BIG SUR, Calif. (AP) — Crews contended with blistering temperatures Monday as they tried to beat back a wildfire that burned rural homes and forced hundreds of evacuations in California's Central Valley, while cooler weather gave firefighters a break as they battled a 10-day-old blaze on the coast.
The newer fire northeast of Fresno damaged some of the 400 homes that were evacuated just outside the Sierra National Forest, but it was not yet clear how many, the California Department of Forestry and Fire Protection said.
Meanwhile, a wildfire north of scenic Big Sur near the Central Coast held steady at 62.5 square miles, state fire officials said.
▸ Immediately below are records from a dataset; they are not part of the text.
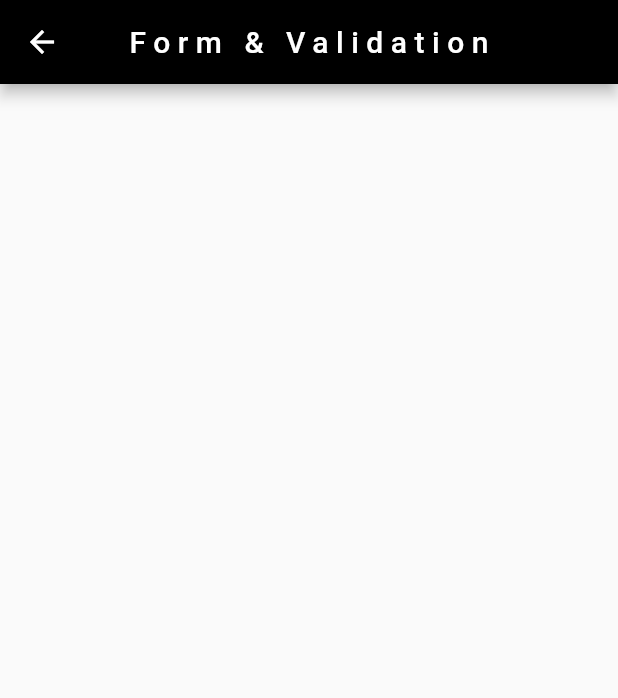
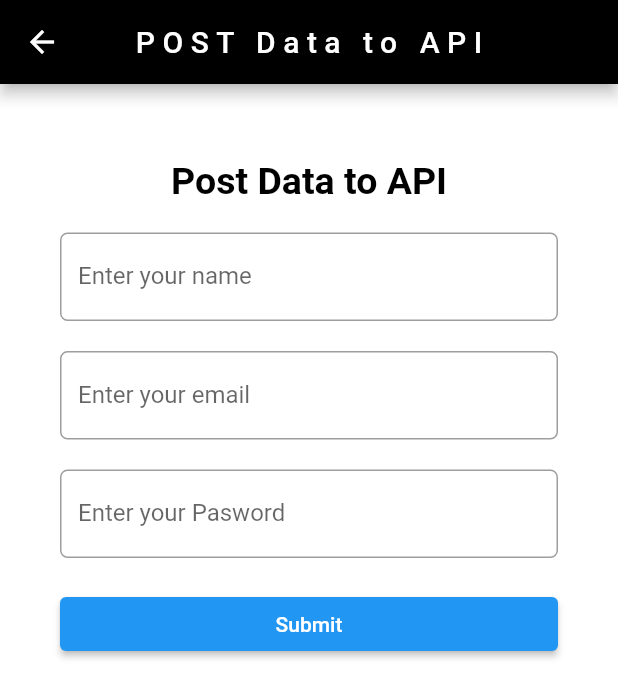
Before and after one commit to Zulfadlifauzi/Formvalid_POSTGET, a Flutter app: the FormAndValidationScreen screen opened directly, on a phone screen of 412 x 824 dp. Shown: the top 698 px of the screen. Run offline on Flutter 3.47's test engine with Material 2 defaults, Android fonts, the phone set to English and light mode, and no system bars; our stand-ins replace google_fonts; Roboto replaces fonts that are missing (Staatliches).

Commit message:
add form

```diff
--- a/lib/screens/form_valid.dart
+++ b/lib/screens/form_valid.dart
@@ -5,21 +5,137 @@ class FormAndValidationScreen extends StatefulWidget {
   const FormAndValidationScreen({Key? key}) : super(key: key);
 
   @override
-  _FormAndValidationState createState() => _FormAndValidationState();
+  _SignupScreenState createState() => _SignupScreenState();
 }
 
-class _FormAndValidationState extends State<FormAndValidationScreen> {
+class _SignupScreenState extends State<FormAndValidationScreen> {
+  TextEditingController passController = TextEditingController();
+  TextEditingController emailController = TextEditingController();
+  TextEditingController nameController = TextEditingController();
+
+  final _formKey = GlobalKey<FormState>();
+
   @override
   Widget build(BuildContext context) {
     return Scaffold(
       appBar: AppBar(
         title: Text(
-          'Form & Validation',
-          style: GoogleFonts.staatliches(
-              color: Colors.white, letterSpacing: 5, fontSize: 20),
+          'POST Data to API',
+          style: GoogleFonts.staatliches(letterSpacing: 5),
         ),
+        backgroundColor: Colors.black,
         centerTitle: true,
-        backgroundColor: Colors.black,
+      ),
+      backgroundColor: const Color(0xFFffffff),
+      body: SingleChildScrollView(
+        child: Center(
+          child: Form(
+            key: _formKey,
+            child: Container(
+              padding: const EdgeInsets.only(left: 40, right: 40),
+              child: Column(children: [
+                Center(
+                  child: Column(
+                    children: const [
+                      SizedBox(
+                        height: 50,
+                      ),
+                      Text(
+                        'Post Data to API',
+                        style: TextStyle(
+                            fontSize: 25,
+                            fontWeight: FontWeight.bold,
+                            color: Colors.black),
+                      ),
+                    ],
+                  ),
+                ),
+                const SizedBox(height: 20),
+                TextFormField(
+                  autovalidateMode: AutovalidateMode.onUserInteraction,
+                  controller: nameController,
+                  decoration: InputDecoration(
+                    border: OutlineInputBorder(
+                        borderRadius: BorderRadius.circular(5)),
+                    labelText: 'Enter your name',
+                  ),
+                  validator: (value) {
+                    if (value!.isEmpty ||
+                        !RegExp(r'^[a-z A-Z]+$').hasMatch(value)) {
+                      return 'Please enter your name';
+                    } else if (value.isEmpty) {
+                      return 'Required';
+                    } else {
+                      return null;
+                    }
+                  },
+                ),
+                const SizedBox(
+                  height: 20,
+                ),
+                TextFormField(
+                  autovalidateMode: AutovalidateMode.onUserInteraction,
+                  controller: emailController,
+                  decoration: InputDecoration(
+                    border: OutlineInputBorder(
+                        borderRadius: BorderRadius.circular(5)),
+                    labelText: 'Enter your email',
+                  ),
+                  validator: (value) {
+                    if (value!.isEmpty) {
+                      return 'Please enter your email';
+                    } else if (value.isNotEmpty ||
+                        RegExp('^[a-zA-Z0-9+_.-]+@[a-zA-Z0-9.-]+.[a-z]')
+                            .hasMatch(value)) {
+                      return 'Invalid email';
+                    } else {
+                      return null;
+                    }
+                  },
+                ),
+                const SizedBox(
+                  height: 20,
+                ),
+                TextFormField(
+                  autovalidateMode: AutovalidateMode.onUserInteraction,
+                  obscureText: true,
+                  controller: passController,
+                  decoration: InputDecoration(
+                    border: OutlineInputBorder(
+                        borderRadius: BorderRadius.circular(5)),
+                    labelText: 'Enter your Pasword',
+                  ),
+                  validator: (value) {
+                    if (value!.isEmpty) {
+                      return 'Please enter your password';
+                    } else if (value.length <= 5 && value.isNotEmpty) {
+                      return 'At least 6 characters';
+                    } else {
+                      return null;
+                    }
+                  },
+                ),
+                const SizedBox(
+                  height: 20,
+                ),
+                ElevatedButton(
+                    onPressed: () {
+                      // nameController.clear();
+                      // passController.clear();
+                      // emailController.clear();
+                      if (_formKey.currentState!.validate()) {}
+                    },
+                    child: Container(
+                      width: double.infinity,
+                      child: const Text(
+                        'Submit',
+                        textAlign: TextAlign.center,
+                      ),
+                    ))
+              ]),
+            ),
+          ),
+        ),
       ),
     );
   }
```
Also changed, not shown: lib/screens/post_screen.dart (+7 -4 lines).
Firefighters got help from a low marine layer that brought a spike in humidity and dropped temperatures into the 60s and 70s.
The blaze that broke out July 22 has destroyed 57 homes and is threatening 2,000 additional structures. It was less than 20 percent contained Monday.
A bulldozer operator working the fire lines was killed last week in a rollover accident in steep, forested ridges.
The fire, which is about the size of San Francisco, also has scared away tourists. They are canceling bookings after officials warned that crews will likely be battling the flames for another month.
About 200 miles to the northeast, hundreds of dead trees fueled the central California fire amid triple-digit temperatures and low humidity that was expected to last for several days.
Residents of the rural area surrounded by rolling hills told reporters that they scrambled to evacuate with their animals as the wind-driven blaze swept through dry slopes.
"We watched it explode, coming across Old Millerton Road, and it just keeps getting bigger and bigger," Dana Bays told KFSN-TV.
The nearly 3-square-mile blaze started Saturday afternoon in steep, rugged terrain. It was 15 percent contained Monday, Cal Fire said.
Further south, crews had nearly surrounded a 65-square-mile blaze on the outskirts of Los Angeles that killed one man and destroyed 18 homes. It comes 10 days after the fire broke out in suburban Santa Clarita and spread into the mountainous Angeles National Forest, officials said. Authorities have not determined the cause.